Hooper is also excellent with actors, drawing raw performances from his lead actors, prodding them to delve into an intimate emotional space. It also helps that the songs are sung live on-set, allowing the performances to dictate the emotional arc of their songs on camera. This decision pays dividends in Hathaway’s performance of ‘I Dreamed a Dream’, as she invests sadness, anger and heartbreak with both vocal clarity and extraordinary vocal investment. Vulnerable and affecting, Hathaway is riveting as Fantine, and it is all the pity that the story’s musical highpoint occurs in the first half of the film. Jackman is solid as Valjean: what the Australian actor lacks in true gravitas, he makes up for in appealing tenderness. Crowe is a little baffling as Javert, frankly. On the one hand, he brings a tenderness and anxiety uncommon in some of his recent performances, exuding a frightened and lost quality in his final scenes that’s quite moving. However, Crowe also displays precious little thought behind his sometimes inexpressive eyes, so that Javert remains a bit of a cipher in Crowe’s performance. (Honestly, you’re curious what British actor Paul Bettany, who auditioned for the role, might have made of the tormented Inspector). More impressive is the persuasive Redmayne in a less interesting role: whilst Crowe makes little of his thousand-yard-stares, Redmayne conveys a wit and intelligence to even the most vapid of soppy love songs, bringing confidence and personality to the underwhelming Marius. Carter and Cohen give a spirited and very funny rendition of ‘Master of the House’, but a little goes a long way with the Thénardiers, whoever is playing them.

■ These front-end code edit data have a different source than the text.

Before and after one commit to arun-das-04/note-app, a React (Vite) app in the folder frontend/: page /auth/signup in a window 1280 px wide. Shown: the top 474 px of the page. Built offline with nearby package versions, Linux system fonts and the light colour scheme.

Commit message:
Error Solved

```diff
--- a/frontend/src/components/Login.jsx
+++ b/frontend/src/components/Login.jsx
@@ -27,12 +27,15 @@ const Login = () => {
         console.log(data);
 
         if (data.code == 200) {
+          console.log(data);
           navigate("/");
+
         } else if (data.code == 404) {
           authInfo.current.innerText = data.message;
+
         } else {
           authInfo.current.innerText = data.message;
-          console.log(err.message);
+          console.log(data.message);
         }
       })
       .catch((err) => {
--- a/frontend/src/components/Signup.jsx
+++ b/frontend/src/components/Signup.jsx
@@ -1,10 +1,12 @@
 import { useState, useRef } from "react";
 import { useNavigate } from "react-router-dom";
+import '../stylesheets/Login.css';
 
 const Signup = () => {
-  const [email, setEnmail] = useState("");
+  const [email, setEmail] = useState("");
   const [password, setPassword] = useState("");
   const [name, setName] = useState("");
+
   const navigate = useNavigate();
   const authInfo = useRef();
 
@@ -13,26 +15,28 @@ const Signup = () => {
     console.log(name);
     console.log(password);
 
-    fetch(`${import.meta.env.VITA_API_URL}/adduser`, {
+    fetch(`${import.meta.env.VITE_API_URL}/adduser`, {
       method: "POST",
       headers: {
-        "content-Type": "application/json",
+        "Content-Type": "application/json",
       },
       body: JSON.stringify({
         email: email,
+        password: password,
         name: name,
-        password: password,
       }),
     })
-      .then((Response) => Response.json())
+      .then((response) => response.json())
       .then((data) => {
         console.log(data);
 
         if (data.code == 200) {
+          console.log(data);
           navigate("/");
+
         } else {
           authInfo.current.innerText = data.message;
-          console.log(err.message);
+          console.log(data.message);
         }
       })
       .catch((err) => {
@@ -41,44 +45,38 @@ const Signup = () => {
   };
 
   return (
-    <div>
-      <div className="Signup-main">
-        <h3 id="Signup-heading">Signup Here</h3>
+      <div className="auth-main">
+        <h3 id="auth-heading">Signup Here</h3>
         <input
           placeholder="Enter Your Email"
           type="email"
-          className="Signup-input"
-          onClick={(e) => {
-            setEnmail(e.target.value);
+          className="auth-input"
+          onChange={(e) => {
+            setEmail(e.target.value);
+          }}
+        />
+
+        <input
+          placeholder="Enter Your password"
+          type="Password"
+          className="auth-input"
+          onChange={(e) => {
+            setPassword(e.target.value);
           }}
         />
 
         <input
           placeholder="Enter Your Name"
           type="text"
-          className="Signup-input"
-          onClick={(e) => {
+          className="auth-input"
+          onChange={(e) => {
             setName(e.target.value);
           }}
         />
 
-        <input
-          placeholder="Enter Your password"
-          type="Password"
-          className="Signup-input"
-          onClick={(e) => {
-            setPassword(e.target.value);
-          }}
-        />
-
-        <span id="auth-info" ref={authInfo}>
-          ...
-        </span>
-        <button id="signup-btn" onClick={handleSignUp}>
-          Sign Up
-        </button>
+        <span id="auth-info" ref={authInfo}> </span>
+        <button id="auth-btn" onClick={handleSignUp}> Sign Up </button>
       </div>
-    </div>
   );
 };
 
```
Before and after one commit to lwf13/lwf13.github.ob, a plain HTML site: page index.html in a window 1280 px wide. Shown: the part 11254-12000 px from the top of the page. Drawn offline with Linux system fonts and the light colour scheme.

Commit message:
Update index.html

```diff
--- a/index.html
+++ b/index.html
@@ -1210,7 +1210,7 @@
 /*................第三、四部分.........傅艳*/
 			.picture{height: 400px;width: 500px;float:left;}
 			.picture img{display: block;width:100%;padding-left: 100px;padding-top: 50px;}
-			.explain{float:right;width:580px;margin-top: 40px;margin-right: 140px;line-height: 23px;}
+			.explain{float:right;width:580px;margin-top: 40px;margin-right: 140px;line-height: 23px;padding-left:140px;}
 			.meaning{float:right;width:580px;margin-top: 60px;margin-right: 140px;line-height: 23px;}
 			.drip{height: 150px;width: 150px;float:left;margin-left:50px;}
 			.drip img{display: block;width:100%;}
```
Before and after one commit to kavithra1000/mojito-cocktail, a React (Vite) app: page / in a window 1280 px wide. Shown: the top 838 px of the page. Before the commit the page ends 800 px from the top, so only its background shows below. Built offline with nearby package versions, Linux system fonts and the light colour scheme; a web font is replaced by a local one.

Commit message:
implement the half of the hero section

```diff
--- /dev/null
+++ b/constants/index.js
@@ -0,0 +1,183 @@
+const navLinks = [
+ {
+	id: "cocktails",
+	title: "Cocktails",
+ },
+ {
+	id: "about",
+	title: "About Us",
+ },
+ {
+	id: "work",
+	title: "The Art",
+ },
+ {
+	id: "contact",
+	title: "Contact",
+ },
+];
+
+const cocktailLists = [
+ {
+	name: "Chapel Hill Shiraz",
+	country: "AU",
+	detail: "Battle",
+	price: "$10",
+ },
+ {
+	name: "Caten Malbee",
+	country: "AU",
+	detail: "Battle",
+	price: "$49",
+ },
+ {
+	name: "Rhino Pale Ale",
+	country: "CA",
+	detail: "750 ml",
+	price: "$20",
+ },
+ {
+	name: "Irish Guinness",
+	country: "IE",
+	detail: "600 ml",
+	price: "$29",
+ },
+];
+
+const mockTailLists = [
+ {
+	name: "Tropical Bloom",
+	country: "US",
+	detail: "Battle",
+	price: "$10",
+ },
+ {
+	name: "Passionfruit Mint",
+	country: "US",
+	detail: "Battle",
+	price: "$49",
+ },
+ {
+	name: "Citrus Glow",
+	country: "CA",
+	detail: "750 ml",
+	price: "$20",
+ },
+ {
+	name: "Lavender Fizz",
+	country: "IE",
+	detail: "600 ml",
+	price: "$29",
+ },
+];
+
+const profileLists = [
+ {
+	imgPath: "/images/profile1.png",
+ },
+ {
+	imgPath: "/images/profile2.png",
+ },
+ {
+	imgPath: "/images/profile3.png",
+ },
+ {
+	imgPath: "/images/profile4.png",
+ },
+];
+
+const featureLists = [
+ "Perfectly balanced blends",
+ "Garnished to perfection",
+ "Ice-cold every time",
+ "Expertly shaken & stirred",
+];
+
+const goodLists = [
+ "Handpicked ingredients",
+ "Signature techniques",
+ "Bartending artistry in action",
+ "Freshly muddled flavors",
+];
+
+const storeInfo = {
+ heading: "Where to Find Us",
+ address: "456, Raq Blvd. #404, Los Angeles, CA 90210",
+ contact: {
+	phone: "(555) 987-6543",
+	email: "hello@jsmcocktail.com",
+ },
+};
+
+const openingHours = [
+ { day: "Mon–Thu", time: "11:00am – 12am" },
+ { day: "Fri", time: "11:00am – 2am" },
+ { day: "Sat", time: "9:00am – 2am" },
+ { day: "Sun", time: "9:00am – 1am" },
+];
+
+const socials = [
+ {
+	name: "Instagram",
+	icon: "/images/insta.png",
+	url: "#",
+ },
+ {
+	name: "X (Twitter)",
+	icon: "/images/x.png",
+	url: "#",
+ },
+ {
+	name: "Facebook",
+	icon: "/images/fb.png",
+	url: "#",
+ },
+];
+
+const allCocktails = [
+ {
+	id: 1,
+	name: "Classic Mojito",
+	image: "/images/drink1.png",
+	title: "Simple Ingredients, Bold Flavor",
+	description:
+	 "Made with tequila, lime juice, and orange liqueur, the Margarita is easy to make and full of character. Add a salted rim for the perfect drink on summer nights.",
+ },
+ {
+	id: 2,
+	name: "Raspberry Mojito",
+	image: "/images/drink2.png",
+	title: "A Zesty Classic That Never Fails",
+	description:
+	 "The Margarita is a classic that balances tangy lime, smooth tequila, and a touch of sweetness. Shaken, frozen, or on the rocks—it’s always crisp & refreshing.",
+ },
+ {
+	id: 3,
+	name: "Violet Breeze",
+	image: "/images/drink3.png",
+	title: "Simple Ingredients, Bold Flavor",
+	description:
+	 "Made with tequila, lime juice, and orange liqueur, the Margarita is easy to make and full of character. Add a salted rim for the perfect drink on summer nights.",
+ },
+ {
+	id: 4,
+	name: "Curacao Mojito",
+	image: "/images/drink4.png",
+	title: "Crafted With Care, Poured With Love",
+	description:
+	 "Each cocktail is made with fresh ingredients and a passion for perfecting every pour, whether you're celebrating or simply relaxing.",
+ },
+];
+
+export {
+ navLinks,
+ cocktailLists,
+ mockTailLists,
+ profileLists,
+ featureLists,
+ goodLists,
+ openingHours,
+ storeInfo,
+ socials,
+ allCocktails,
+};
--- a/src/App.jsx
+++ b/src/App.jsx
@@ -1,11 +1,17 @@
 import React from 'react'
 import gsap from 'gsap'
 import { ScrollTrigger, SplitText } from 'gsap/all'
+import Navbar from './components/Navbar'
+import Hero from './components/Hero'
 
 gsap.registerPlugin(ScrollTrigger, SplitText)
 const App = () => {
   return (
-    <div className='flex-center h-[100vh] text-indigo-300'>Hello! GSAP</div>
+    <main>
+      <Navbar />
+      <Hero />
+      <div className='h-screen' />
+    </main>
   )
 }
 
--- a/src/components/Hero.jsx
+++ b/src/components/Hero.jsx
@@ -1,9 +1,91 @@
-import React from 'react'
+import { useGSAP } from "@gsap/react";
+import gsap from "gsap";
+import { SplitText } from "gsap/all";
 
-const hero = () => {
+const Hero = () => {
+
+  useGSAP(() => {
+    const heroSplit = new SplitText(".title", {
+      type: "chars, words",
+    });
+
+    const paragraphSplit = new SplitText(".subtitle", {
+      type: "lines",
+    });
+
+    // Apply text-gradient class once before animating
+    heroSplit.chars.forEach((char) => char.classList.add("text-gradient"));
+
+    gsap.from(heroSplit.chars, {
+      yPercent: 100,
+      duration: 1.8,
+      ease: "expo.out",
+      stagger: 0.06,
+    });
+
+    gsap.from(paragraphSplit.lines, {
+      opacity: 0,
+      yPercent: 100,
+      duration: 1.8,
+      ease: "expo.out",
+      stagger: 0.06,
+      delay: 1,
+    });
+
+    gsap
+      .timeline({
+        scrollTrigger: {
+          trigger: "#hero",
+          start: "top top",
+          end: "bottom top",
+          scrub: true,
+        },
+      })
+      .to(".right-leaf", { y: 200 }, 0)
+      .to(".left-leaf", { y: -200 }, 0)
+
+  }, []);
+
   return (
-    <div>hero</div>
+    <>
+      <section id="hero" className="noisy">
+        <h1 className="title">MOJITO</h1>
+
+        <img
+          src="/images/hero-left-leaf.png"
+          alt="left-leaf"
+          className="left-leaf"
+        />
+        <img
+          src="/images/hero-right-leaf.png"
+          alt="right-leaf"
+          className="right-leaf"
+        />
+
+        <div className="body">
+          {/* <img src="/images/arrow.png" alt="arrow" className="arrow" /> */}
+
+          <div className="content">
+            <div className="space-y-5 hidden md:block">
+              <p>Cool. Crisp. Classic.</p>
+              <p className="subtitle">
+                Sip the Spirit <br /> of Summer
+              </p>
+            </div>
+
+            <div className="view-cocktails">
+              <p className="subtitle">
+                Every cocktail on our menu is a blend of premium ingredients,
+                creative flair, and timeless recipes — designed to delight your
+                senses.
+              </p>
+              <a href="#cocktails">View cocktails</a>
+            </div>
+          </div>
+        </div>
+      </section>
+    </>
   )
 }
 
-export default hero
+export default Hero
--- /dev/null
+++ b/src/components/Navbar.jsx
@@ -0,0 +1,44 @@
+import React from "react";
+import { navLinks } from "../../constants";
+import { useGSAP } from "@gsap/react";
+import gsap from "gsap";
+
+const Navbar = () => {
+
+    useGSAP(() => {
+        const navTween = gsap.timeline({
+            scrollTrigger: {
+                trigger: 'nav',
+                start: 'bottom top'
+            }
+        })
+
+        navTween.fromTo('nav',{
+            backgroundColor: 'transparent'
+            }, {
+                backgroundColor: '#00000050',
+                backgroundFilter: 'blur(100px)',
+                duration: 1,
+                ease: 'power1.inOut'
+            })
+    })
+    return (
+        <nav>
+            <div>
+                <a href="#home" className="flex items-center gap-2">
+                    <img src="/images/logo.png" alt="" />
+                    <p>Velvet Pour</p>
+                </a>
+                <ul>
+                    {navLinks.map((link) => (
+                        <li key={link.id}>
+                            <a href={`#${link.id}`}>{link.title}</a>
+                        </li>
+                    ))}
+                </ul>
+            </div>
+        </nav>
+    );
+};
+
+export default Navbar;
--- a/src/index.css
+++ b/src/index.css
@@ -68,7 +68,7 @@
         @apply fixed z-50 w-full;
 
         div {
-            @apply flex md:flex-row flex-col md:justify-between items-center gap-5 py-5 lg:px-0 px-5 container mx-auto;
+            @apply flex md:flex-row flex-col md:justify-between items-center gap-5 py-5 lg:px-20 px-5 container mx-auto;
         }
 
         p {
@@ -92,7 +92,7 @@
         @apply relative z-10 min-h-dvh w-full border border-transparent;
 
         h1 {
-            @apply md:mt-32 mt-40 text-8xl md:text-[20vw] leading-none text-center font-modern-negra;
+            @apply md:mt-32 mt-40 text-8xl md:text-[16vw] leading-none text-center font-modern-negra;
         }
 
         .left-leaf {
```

Simultaneously impressive and frustrating, Hooper’s Les Misérables is calculated in its sentiment and broad in its approach. A technical marvel, the film sometimes loses sight of the human dimension amide the spectacle and visual brilliance.